On 10 November 2020, the European Union (EU) started to impose additional tariffs on a wide range of goods originating in the United States (US). This is in retaliation for illegal subsidies to Boeing.
The new EU restrictive trade policy measures were implemented with the EU Commission Regulation 2020/1646, published in the EU official journal on 9 November 2020. These restrictive measures were approved by the World Trade Organization (WTO) on October 13, allowing the EU to impose tariffs worth USD 4 billion on US-originating products as a retaliation for the illegal US subsidies to the American aircraft manufacturer, Boeing.
The additional tariffs - adding customs duties of 15% and 25% - are hitting different industries and sectors, such us agricultural products, foodstuffs, tobacco, aerospace, automotive, construction products, spirits, etc. The products affected are, ranging from airplanes and parts, oils, bags and suitcases, chocolate, cheeses, coffee, orange juice, machinery, video game consoles, vehicle and motorcycle parts and accessories, protein substances, sauces, tobacco, tractors to grape wine, rum and vodka. The full list of affected products is included in the annexes of the Regulation.
These additional duties are being levied immediately after the publication of the regulation, i.e. 10 November 2020. On the contrary, no additional duties are levied on products that:
There is no sunset clause on the additional tariffs. However, in a tit-for-tat move, the EU Commission would suspend its application if the US suspends its countermeasures against imports from the EU. Great store is set on negotiations with the newly elected President.

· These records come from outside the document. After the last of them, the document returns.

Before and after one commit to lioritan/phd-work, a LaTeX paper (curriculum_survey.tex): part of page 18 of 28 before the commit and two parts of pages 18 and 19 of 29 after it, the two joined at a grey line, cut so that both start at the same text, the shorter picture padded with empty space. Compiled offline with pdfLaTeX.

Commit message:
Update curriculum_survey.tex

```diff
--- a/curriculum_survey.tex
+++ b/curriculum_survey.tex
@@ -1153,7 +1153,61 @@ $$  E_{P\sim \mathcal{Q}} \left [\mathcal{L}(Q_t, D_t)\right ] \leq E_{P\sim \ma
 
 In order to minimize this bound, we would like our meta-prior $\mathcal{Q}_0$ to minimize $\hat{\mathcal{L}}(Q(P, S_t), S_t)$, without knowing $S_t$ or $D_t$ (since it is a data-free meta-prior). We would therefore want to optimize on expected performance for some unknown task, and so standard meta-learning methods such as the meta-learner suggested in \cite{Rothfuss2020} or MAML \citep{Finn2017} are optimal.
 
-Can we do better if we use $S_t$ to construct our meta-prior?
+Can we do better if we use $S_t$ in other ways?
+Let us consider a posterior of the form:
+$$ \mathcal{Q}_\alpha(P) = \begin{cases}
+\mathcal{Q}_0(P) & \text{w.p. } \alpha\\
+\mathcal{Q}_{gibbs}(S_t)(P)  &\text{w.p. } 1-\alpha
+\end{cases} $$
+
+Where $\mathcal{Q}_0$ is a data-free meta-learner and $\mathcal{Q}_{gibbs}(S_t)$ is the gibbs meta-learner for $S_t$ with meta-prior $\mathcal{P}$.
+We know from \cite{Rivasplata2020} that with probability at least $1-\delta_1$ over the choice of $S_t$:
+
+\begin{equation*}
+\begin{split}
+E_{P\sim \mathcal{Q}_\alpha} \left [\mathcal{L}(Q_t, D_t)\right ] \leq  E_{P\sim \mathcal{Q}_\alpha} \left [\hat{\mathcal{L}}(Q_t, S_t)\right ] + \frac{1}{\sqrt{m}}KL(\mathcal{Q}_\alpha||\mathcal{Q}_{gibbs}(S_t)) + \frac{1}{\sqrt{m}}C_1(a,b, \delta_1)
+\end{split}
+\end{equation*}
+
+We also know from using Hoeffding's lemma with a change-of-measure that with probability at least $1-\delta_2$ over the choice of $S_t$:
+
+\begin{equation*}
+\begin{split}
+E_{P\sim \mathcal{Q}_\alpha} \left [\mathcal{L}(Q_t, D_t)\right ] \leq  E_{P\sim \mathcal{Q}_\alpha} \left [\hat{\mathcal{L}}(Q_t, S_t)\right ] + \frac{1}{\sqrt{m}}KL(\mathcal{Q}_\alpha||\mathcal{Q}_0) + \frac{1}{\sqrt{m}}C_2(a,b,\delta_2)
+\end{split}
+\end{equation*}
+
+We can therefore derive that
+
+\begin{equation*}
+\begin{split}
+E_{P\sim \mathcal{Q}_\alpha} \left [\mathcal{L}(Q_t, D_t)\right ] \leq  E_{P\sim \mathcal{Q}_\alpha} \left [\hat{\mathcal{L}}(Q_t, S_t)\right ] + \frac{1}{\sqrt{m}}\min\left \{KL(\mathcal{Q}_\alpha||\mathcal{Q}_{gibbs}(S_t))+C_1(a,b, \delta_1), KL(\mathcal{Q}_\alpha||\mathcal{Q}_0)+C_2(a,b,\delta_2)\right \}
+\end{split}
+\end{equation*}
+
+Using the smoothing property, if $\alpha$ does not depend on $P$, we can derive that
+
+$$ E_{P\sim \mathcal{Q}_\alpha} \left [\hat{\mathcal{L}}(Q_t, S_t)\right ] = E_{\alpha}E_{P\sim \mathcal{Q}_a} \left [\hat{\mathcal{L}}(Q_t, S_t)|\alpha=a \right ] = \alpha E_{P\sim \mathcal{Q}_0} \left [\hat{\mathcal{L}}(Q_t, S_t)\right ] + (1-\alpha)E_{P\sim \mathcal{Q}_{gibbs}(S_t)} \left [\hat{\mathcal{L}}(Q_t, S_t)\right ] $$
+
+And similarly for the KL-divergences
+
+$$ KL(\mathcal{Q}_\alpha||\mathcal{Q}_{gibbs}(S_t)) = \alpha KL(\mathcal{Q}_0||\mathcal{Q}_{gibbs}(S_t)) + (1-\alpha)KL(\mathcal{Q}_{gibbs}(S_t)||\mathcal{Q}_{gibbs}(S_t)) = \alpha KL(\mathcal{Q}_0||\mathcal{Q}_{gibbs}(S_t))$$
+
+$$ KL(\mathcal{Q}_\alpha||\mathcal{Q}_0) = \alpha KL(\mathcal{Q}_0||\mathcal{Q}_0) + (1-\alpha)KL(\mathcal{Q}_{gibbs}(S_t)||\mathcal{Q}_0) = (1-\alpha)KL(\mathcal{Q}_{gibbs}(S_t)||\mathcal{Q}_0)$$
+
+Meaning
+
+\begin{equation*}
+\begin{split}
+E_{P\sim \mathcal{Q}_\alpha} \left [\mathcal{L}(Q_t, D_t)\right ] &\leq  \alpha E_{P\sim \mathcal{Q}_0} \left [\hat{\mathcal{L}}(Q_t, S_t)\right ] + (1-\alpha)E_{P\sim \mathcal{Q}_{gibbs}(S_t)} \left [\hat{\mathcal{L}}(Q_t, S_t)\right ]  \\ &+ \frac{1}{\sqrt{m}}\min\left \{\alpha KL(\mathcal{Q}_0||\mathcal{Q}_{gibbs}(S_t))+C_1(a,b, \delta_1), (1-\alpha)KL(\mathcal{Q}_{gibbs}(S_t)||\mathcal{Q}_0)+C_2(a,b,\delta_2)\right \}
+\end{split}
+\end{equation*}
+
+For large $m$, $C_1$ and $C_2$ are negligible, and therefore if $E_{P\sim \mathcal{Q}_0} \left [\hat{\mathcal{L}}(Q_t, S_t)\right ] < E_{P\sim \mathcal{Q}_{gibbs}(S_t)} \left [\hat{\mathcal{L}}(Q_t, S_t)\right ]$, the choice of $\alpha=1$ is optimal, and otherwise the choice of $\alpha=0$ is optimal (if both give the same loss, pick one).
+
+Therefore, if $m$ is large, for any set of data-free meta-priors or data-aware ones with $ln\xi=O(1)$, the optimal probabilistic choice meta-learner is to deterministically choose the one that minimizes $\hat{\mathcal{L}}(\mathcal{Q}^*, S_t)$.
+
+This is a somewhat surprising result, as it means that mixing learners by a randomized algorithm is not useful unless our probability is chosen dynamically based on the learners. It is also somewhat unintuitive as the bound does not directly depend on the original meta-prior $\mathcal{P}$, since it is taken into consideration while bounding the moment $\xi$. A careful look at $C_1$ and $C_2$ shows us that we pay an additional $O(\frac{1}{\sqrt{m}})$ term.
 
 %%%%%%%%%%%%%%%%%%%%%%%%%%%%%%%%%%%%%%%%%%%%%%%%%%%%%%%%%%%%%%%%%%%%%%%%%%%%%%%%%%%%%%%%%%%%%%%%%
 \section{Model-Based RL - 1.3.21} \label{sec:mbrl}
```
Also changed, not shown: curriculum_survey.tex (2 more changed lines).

The tariffs could add a hefty price hike to these products in a time when price increases are not called for as the economy is already hamstrung due to COVID 19 hit. We therefore recommend that companies review the full list of products affected (annexes I and II of the Regulation), assessing the impact of these additional duties on their imports of US-originating products into the EU.